Copy out each line in the material below that has the word "data".

---*---

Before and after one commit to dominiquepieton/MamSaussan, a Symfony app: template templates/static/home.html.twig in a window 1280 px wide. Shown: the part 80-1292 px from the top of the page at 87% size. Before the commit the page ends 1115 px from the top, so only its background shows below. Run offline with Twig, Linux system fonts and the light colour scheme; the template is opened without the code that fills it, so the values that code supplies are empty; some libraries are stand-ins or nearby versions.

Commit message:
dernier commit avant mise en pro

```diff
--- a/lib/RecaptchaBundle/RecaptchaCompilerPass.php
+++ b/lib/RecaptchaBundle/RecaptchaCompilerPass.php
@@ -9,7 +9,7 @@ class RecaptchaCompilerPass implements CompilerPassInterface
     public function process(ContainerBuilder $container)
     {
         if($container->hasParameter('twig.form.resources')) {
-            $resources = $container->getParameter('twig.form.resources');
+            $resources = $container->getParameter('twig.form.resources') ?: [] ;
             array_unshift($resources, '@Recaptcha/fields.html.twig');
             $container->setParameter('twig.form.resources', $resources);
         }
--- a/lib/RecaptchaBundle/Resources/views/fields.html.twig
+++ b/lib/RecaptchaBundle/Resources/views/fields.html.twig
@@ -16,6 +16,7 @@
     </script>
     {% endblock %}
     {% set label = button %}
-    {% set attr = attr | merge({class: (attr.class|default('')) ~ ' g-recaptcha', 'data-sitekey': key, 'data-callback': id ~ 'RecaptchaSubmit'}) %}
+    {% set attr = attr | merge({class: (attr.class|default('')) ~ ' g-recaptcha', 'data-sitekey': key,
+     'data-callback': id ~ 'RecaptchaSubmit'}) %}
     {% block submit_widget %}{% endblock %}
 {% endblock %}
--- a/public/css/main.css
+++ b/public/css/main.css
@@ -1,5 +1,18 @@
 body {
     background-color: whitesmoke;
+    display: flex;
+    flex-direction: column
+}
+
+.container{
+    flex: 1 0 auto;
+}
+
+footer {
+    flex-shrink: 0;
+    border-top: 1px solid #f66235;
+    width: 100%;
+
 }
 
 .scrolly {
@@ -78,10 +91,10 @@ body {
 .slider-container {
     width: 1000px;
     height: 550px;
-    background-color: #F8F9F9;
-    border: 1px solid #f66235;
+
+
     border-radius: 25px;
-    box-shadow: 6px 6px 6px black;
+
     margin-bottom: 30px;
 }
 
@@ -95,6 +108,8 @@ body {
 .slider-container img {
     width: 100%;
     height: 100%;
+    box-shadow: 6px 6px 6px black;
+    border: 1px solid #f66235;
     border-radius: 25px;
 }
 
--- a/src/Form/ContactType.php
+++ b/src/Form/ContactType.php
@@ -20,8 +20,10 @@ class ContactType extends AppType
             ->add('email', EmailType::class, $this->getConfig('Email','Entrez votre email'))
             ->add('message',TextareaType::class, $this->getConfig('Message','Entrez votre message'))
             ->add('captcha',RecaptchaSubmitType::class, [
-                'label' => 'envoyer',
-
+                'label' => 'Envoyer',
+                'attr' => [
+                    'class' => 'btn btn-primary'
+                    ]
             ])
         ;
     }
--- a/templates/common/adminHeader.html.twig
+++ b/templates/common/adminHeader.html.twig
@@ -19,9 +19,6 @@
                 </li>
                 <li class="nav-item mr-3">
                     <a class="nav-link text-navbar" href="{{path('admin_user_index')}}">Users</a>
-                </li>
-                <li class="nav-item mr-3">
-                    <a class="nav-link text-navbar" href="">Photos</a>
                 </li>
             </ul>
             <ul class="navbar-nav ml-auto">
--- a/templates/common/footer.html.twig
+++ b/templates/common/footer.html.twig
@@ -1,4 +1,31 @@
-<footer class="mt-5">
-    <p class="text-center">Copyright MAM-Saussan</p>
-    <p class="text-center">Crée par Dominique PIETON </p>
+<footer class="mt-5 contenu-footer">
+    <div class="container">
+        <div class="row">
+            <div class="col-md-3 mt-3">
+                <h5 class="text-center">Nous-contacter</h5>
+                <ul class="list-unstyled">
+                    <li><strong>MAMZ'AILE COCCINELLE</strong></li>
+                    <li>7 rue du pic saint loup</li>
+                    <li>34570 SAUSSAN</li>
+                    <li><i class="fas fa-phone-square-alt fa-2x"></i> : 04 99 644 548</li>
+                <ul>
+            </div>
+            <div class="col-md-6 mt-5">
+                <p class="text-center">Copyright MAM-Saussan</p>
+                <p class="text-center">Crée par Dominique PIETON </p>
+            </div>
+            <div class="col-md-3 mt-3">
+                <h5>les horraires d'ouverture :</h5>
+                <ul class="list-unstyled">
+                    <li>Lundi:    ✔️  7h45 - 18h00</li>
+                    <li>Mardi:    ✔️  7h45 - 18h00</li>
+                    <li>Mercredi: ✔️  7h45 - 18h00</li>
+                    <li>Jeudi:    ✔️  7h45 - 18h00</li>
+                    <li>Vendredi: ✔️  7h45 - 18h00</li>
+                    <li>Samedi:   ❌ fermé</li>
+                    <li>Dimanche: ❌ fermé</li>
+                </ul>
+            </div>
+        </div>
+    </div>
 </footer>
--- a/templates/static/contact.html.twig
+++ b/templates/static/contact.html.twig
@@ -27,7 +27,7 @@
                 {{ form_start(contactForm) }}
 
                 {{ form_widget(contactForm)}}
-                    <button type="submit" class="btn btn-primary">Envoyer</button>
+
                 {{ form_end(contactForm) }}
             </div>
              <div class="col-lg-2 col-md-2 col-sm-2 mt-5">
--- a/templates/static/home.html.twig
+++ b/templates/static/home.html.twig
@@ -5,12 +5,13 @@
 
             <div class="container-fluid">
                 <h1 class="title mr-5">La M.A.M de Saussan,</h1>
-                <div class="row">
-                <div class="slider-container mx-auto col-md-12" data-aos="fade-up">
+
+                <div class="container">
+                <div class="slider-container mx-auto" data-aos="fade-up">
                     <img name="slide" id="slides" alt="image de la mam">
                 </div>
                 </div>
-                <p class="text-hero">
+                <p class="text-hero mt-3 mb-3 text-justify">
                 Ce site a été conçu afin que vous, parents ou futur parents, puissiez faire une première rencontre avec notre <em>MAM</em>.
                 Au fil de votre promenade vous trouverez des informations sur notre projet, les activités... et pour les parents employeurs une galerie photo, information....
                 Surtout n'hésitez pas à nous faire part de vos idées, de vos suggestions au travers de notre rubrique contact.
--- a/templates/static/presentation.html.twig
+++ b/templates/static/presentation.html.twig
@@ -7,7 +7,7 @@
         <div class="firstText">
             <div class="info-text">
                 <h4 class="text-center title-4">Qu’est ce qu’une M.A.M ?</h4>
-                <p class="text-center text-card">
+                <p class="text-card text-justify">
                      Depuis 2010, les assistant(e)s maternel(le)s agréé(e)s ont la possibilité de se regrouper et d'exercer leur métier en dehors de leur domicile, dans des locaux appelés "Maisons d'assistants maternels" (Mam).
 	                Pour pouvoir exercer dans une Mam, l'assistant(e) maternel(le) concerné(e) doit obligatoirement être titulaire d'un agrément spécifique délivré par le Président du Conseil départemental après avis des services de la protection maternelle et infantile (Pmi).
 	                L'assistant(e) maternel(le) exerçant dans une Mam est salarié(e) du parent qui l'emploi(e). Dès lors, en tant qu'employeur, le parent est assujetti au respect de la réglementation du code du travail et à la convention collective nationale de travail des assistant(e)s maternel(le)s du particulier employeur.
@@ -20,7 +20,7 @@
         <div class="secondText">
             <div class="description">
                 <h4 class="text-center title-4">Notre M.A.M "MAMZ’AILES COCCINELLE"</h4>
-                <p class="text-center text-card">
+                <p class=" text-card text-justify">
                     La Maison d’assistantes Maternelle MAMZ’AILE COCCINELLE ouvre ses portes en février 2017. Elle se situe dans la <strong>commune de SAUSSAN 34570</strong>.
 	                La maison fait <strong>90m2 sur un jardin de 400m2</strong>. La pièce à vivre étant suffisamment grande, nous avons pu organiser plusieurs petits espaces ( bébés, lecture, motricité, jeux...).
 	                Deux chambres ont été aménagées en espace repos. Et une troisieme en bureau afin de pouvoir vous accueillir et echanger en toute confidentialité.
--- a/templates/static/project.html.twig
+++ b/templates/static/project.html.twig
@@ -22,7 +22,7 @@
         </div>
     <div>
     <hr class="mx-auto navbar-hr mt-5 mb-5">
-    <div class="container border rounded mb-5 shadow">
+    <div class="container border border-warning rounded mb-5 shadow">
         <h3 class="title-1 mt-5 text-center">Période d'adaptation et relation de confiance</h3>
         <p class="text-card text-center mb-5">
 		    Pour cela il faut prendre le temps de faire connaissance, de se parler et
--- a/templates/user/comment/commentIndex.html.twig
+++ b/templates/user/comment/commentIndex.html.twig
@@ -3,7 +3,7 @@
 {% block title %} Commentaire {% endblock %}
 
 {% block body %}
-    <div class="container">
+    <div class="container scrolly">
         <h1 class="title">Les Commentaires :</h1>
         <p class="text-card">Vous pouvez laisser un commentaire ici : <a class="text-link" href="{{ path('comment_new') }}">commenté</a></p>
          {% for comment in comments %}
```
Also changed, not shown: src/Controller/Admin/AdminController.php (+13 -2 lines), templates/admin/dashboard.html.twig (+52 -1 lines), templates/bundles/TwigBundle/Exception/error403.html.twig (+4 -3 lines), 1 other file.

---*---

> [ANSWER SPACE]:
-    {% set attr = attr | merge({class: (attr.class|default('')) ~ ' g-recaptcha', 'data-sitekey': key, 'data-callback': id ~ 'RecaptchaSubmit'}) %}
+    {% set attr = attr | merge({class: (attr.class|default('')) ~ ' g-recaptcha', 'data-sitekey': key,
+     'data-callback': id ~ 'RecaptchaSubmit'}) %}
-                <div class="slider-container mx-auto col-md-12" data-aos="fade-up">
+                <div class="slider-container mx-auto" data-aos="fade-up">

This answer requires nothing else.